*TASK DETAILS*
Only a number is expected in reply: the count of lines below where the word "const" occurs.

================

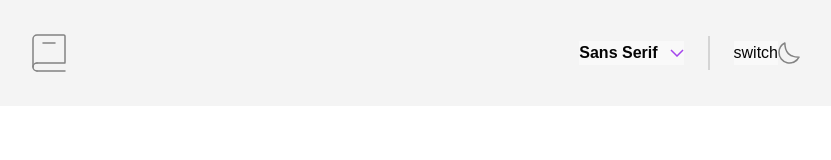
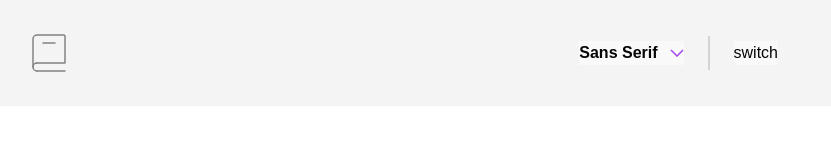
Before and after one commit to marioBytes/dictionary-app, a React (Vite) app: page / in a window 1280 px wide. Shown: the top 160 px of the page, without its empty margins (224-1055 px from the left). Built offline with nearby package versions, Linux system fonts and the light colour scheme.

Commit message:
Change attributes based on theme

```diff
--- a/src/assets/IconMoon.jsx
+++ b/src/assets/IconMoon.jsx
@@ -1,9 +1,9 @@
-const IconMoon = () => {
+const IconMoon = ({ className }) => {
   return (
     <svg xmlns="http://www.w3.org/2000/svg" width="22" height="22" viewBox="0 0 22 22">
       <path
         fill="none"
-        stroke="#838383"
+        className={className}
         stroke-linecap="round"
         stroke-linejoin="round"
         stroke-width="1.5"
```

================

*RESPONSE BELOW*
2